_WHAT IS BEING ASKED_.
For the records below, give the number of lines containing the word "array" and no other text.

_EXERCISE DATA_.
_ _ _
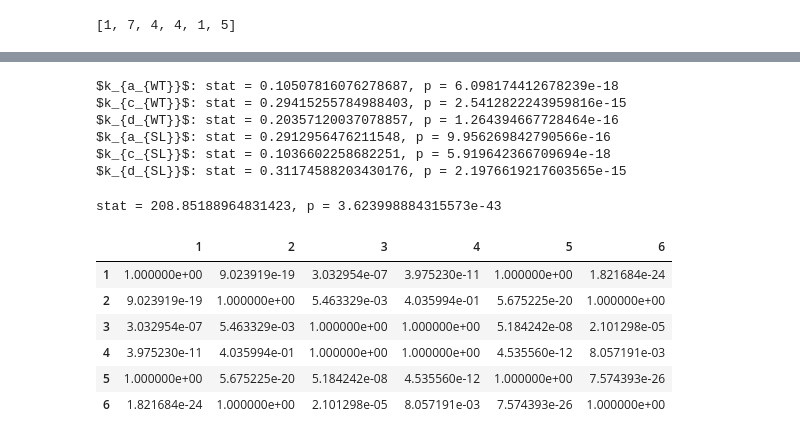
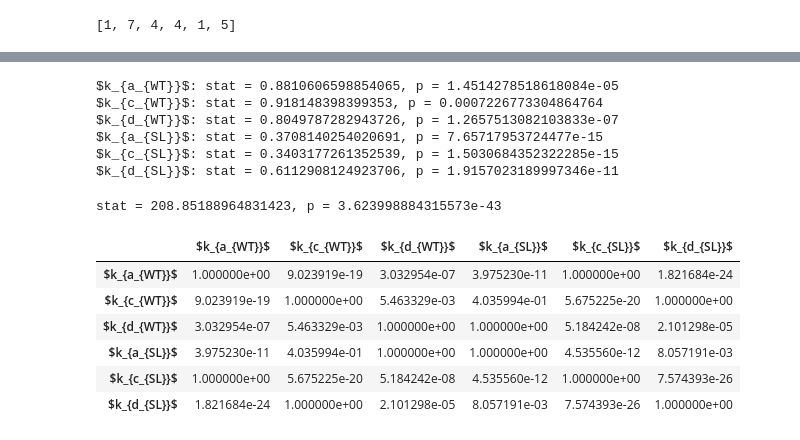
Before and after one commit to SofiaRaak/Dicer-miRNA-dynamics-model, a Jupyter notebook: parameter_sensitivity/parameter_sensitivity.ipynb, the cells around one changed output, grey strips where cells are left out. Drawn from its saved outputs; the diff is of its cells as text; code cells hidden in the pictures.

```diff
--- a/parameter_sensitivity/parameter_sensitivity.ipynb
+++ b/parameter_sensitivity/parameter_sensitivity.ipynb
@@ -461,10 +474,10 @@ for i in range(len(means)):
 # %%
 ##Normality, equal variance assumed
-stat, p = st.f_oneway(param_scaled[0][~np.isnan(param_scaled[0])],
-                     param_scaled[1][~np.isnan(param_scaled[1])],
-                     param_scaled[2][~np.isnan(param_scaled[2])],
-                     param_scaled[3][~np.isnan(param_scaled[3])],
-                     param_scaled[4][~np.isnan(param_scaled[4])],
-                     param_scaled[5][~np.isnan(param_scaled[5])])
+stat, p = st.f_oneway(np.log(param_scaled[0][~np.isnan(param_scaled[0])]),
+                     np.log(param_scaled[1][~np.isnan(param_scaled[1])]),
+                     np.log(param_scaled[2][~np.isnan(param_scaled[2])]),
+                     np.log(param_scaled[3][~np.isnan(param_scaled[3])]),
+                     np.log(param_scaled[4][~np.isnan(param_scaled[4])]),
+                     np.log(param_scaled[5][~np.isnan(param_scaled[5])]))
 print(f'stat = {stat}, p = {p}')
 # %% [output]
@@ -499,7 +516,7 @@ array([[1., 1., 1., 1., 1.],
 # %%
 #Normality testing
 for i in range(len(param_scaled)):
-    stat, p = st.shapiro(param_scaled[i][~np.isnan(param_scaled[i])])
+    stat, p = st.shapiro(np.log(param_scaled[i][~np.isnan(param_scaled[i])]))
 
     print(f'{xlabels[i]}: stat = {stat}, p = {p}')
 # %% [output]
@@ -511,0 +529,6 @@ $k_{d_{SL}}$: stat = 0.10711371898651123, p = 4.730424652376907e-18
+# %%
+#Normality testing
+for i in range(len(param_scaled)):
+    stat, p = st.shapiro(param_scaled[i][~np.isnan(param_scaled[i])])
+
+    print(f'{xlabels[i]}: stat = {stat}, p = {p}')
@@ -588,0 +615,5 @@ array([[1.        , 0.92820952, 0.95358812, 0.38369575, 0.93989316],
+# %%
+index = xlabels
+columns = xlabels
+df_pvals = pd.DataFrame(out.pvalue, index = index, columns = columns)
+df_pvals
@@ -589,16 +639,16 @@ array([[1.        , 0.92820952, 0.95358812, 0.38369575, 0.93989316],
 # %%
 #Normality testing
 for i in range(len(param_scaled)):
-    stat, p = st.shapiro(param_scaled[i][~np.isnan(param_scaled[i])])
+    stat, p = st.shapiro(np.log(param_scaled[i][~np.isnan(param_scaled[i])]))
 
     print(f'{xlabels[i]}: stat = {stat}, p = {p}')
 # %% [output]
-$k_{a_{WT}}$: stat = 0.10507816076278687, p = 6.098174412678239e-18
-$k_{c_{WT}}$: stat = 0.29415255784988403, p = 2.5412822243959816e-15
-$k_{d_{WT}}$: stat = 0.20357120037078857, p = 1.264394667728464e-16
-$k_{a_{SL}}$: stat = 0.2912956476211548, p = 9.956269842790566e-16
-$k_{c_{SL}}$: stat = 0.1036602258682251, p = 5.919642366709694e-18
-$k_{d_{SL}}$: stat = 0.31174588203430176, p = 2.1976619217603565e-15
+$k_{a_{WT}}$: stat = 0.8810606598854065, p = 1.4514278518618084e-05
+$k_{c_{WT}}$: stat = 0.918148398399353, p = 0.0007226773304864764
+$k_{d_{WT}}$: stat = 0.8049787282943726, p = 1.2657513082103833e-07
+$k_{a_{SL}}$: stat = 0.3708140254020691, p = 7.65717953724477e-15
+$k_{c_{SL}}$: stat = 0.3403177261352539, p = 1.5030684352322285e-15
+$k_{d_{SL}}$: stat = 0.6112908124923706, p = 1.9157023189997346e-11
 # %%
 ##Not normal! Kruskal-Wallis
 stat, p = st.kruskal(param_scaled[0][~np.isnan(param_scaled[0])],
@@ -613,17 +663,20 @@ print(f'stat = {stat}, p = {p}')
 stat = 208.85188964831423, p = 3.623998884315573e-43
 # %%
 #Dunn's post-hoc
-sp.posthoc_dunn([param_scaled[0][~np.isnan(param_scaled[0])],
+df_dunn = sp.posthoc_dunn([param_scaled[0][~np.isnan(param_scaled[0])],
                      param_scaled[1][~np.isnan(param_scaled[1])],
                      param_scaled[2][~np.isnan(param_scaled[2])],
                      param_scaled[3][~np.isnan(param_scaled[3])],
                      param_scaled[4][~np.isnan(param_scaled[4])],
                      param_scaled[5][~np.isnan(param_scaled[5])]], p_adjust = 'bonferroni')
+df_dunn.columns = columns
+df_dunn.index = index
+df_dunn
 # %% [output]
-|  | 1 | 2 | 3 | 4 | 5 | 6 |
-| 1 | 1.000000e+00 | 9.023919e-19 | 3.032954e-07 | 3.975230e-11 | 1.000000e+00 | 1.821684e-24 |
-| 2 | 9.023919e-19 | 1.000000e+00 | 5.463329e-03 | 4.035994e-01 | 5.675225e-20 | 1.000000e+00 |
-| 3 | 3.032954e-07 | 5.463329e-03 | 1.000000e+00 | 1.000000e+00 | 5.184242e-08 | 2.101298e-05 |
-| 4 | 3.975230e-11 | 4.035994e-01 | 1.000000e+00 | 1.000000e+00 | 4.535560e-12 | 8.057191e-03 |
-| 5 | 1.000000e+00 | 5.675225e-20 | 5.184242e-08 | 4.535560e-12 | 1.000000e+00 | 7.574393e-26 |
-| 6 | 1.821684e-24 | 1.000000e+00 | 2.101298e-05 | 8.057191e-03 | 7.574393e-26 | 1.000000e+00 |
+|  | $k_{a_{WT}}$ | $k_{c_{WT}}$ | $k_{d_{WT}}$ | $k_{a_{SL}}$ | $k_{c_{SL}}$ | $k_{d_{SL}}$ |
+| $k_{a_{WT}}$ | 1.000000e+00 | 9.023919e-19 | 3.032954e-07 | 3.975230e-11 | 1.000000e+00 | 1.821684e-24 |
+| $k_{c_{WT}}$ | 9.023919e-19 | 1.000000e+00 | 5.463329e-03 | 4.035994e-01 | 5.675225e-20 | 1.000000e+00 |
+| $k_{d_{WT}}$ | 3.032954e-07 | 5.463329e-03 | 1.000000e+00 | 1.000000e+00 | 5.184242e-08 | 2.101298e-05 |
+| $k_{a_{SL}}$ | 3.975230e-11 | 4.035994e-01 | 1.000000e+00 | 1.000000e+00 | 4.535560e-12 | 8.057191e-03 |
+| $k_{c_{SL}}$ | 1.000000e+00 | 5.675225e-20 | 5.184242e-08 | 4.535560e-12 | 1.000000e+00 | 7.574393e-26 |
+| $k_{d_{SL}}$ | 1.821684e-24 | 1.000000e+00 | 2.101298e-05 | 8.057191e-03 | 7.574393e-26 | 1.000000e+00 |
```
Also changed, not shown: parts of 17 cells of this notebook.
_ _ _
_OUTPUT OF THE EXERCISE_.
3